ABOUT THIS EXERCISE >>
Look through the listing below and report every line that contains "argv".

RECORDS PROVIDED >>
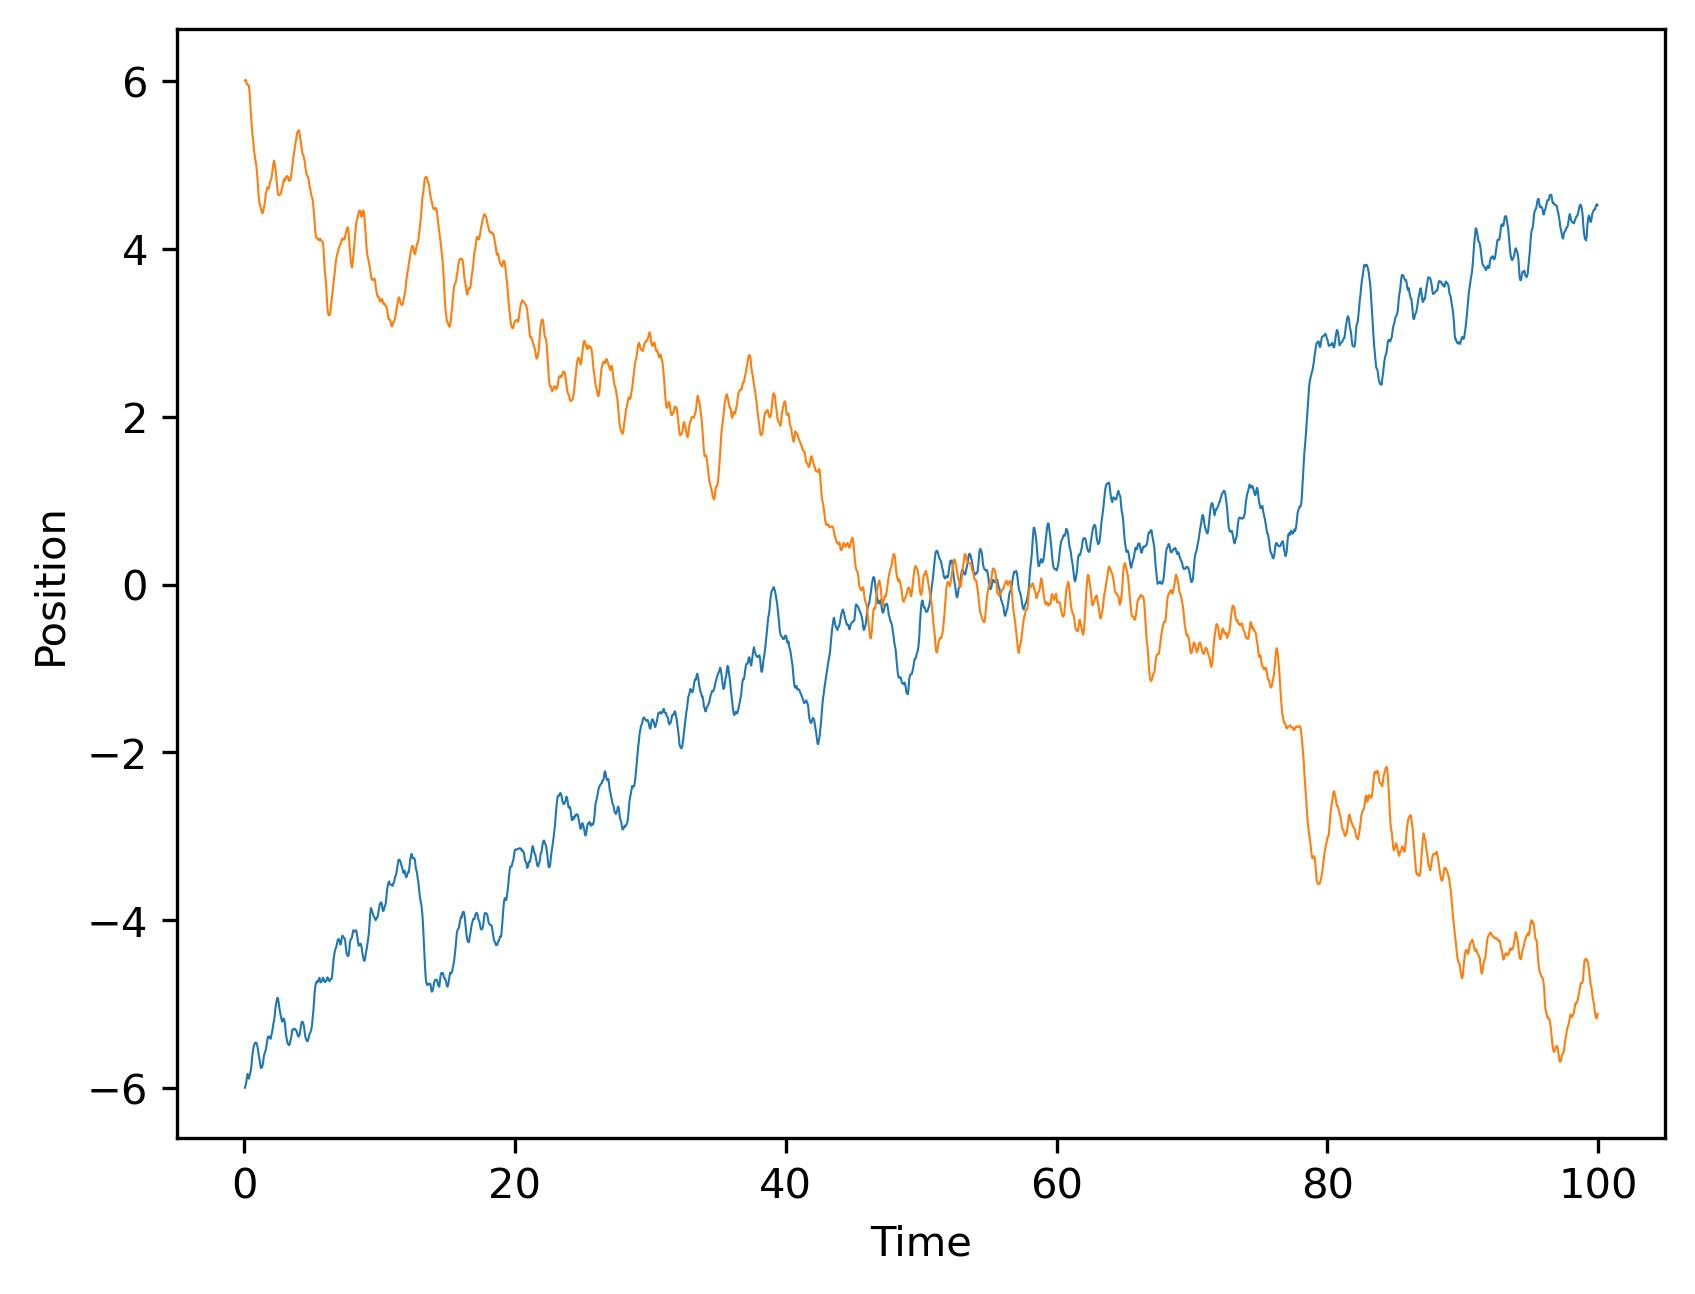
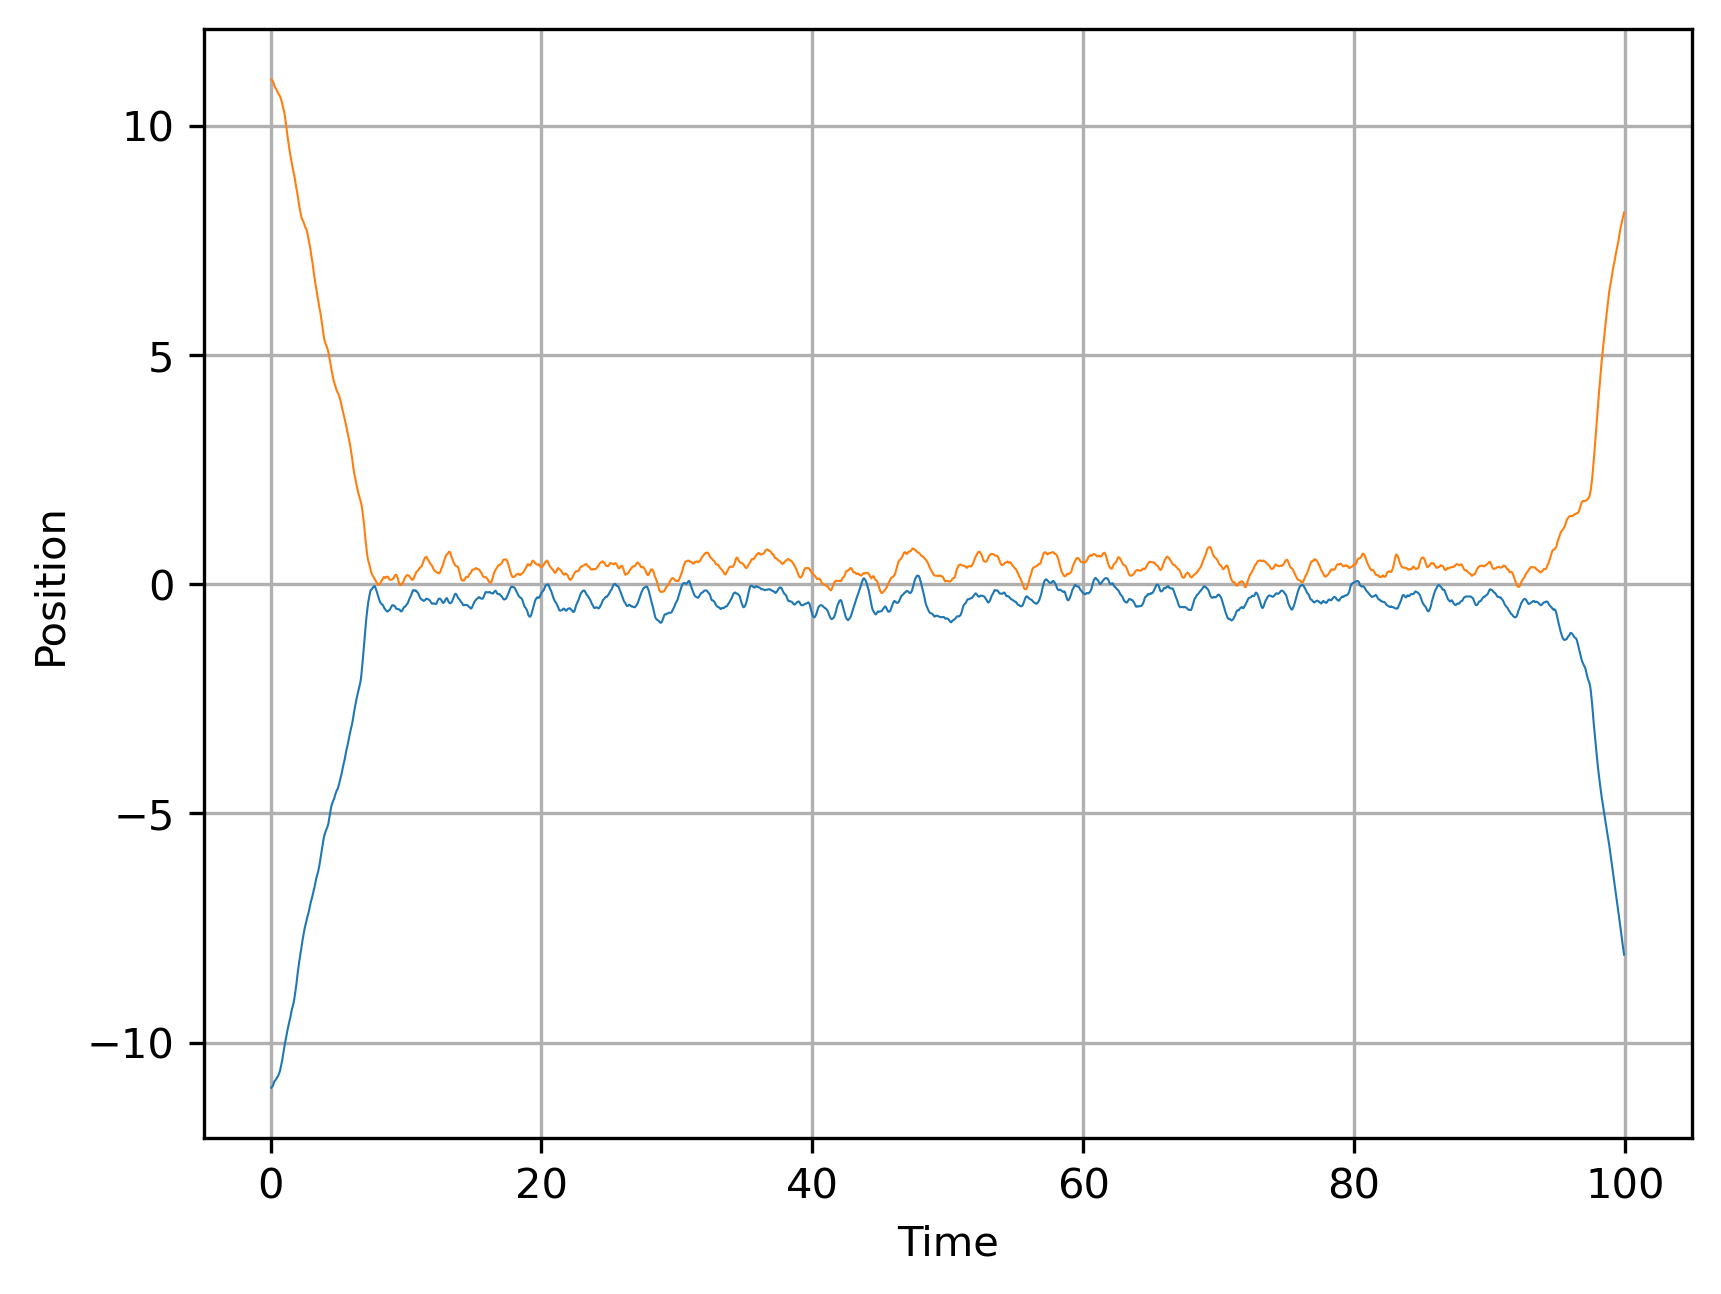
Linear protocol implemented

diff --git a/code/coupled.cpp b/code/coupled.cpp
@@ -3,14 +3,20 @@
 int main(int argc, char** argv){
     double t_end=std::stod(argv[3]), dt=std::stod(argv[2]);
     int t_imp=5;
-    double k=4, f=1-exp(-dt*6), T=1;
-    double c_x0=-5, c_x1=5;
+    double k=4, f=1-exp(-dt*4.01), T=1./4;
+    double x0=-11, x1=11;
+    double c_x0=-10, c_x1=10;
 
     bool bonded=false;
-    double thres_bond=0.8, thres_unbond=2, dist, F;
+    double thres_bond=4, thres_unbond=4, dist, F;
+
+    double interval = t_end/16;
+    double interval2 = t_end-interval;
+    double sep = 2;
+
 
     // particle(double Ri, double xi, double c_xi, double yi, double c_yi, double vxi, double vyi, double Fxi, double Fyi)
-    std::vector<particle> bs{particle(3, -6, c_x0, 0, 0, 0, 0, 0, 0), particle(3, 6, c_x1, 0, 0, 0, 0, 0, 0)};
+    std::vector<particle> bs{particle(3, x0, c_x0, 0, 0, 0, 0, 0, 0), particle(3, x1, c_x1, 0, 0, 0, 0, 0, 0)};
     double SEED=std::stoi(argv[1]);
     gsl_rng * r = gsl_rng_alloc(gsl_rng_mt19937);
     gsl_rng_set(r,SEED);
@@ -39,8 +45,15 @@ int main(int argc, char** argv){
         osc.update_x(bs);
         osc.update_v2(bs);
 
-        bs[0].c_x = c_x0 + t*0.1;
-        bs[1].c_x = c_x1 + -t*0.1;
+        //Protocols
+        if(t <= interval){
+            bs[0].c_x = c_x0 - t*(c_x0+sep/2)/interval;
+            bs[1].c_x = c_x1 - t*(c_x1-sep/2)/interval;
+        }
+        else if(t > interval2){
+            bs[0].c_x = -sep/2 + (t-interval2)*(c_x0+sep/2)/interval;
+            bs[1].c_x = sep/2 + (t-interval2)*(c_x1-sep/2)/interval;
+        }
     }
     file.close();
     gsl_rng_free(r);

diff --git a/code/trajectories.py b/code/trajectories.py
@@ -8,6 +8,7 @@ import matplotlib.pyplot as plt
 data = pd.read_csv('results/coupled.dat', delimiter='\t')
 print(data)
 fig,ax = plt.subplots()
+ax.grid()
 # ax.set_title(r'Trajectories')
 # ax.set_xlabel('Time')
 # ax.set_ylabel('Position')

WRITTEN SOLUTION >>
 int main(int argc, char** argv){
     double t_end=std::stod(argv[3]), dt=std::stod(argv[2]);
     double SEED=std::stoi(argv[1]);
@@ -39,8 +45,15 @@ int main(int argc, char** argv){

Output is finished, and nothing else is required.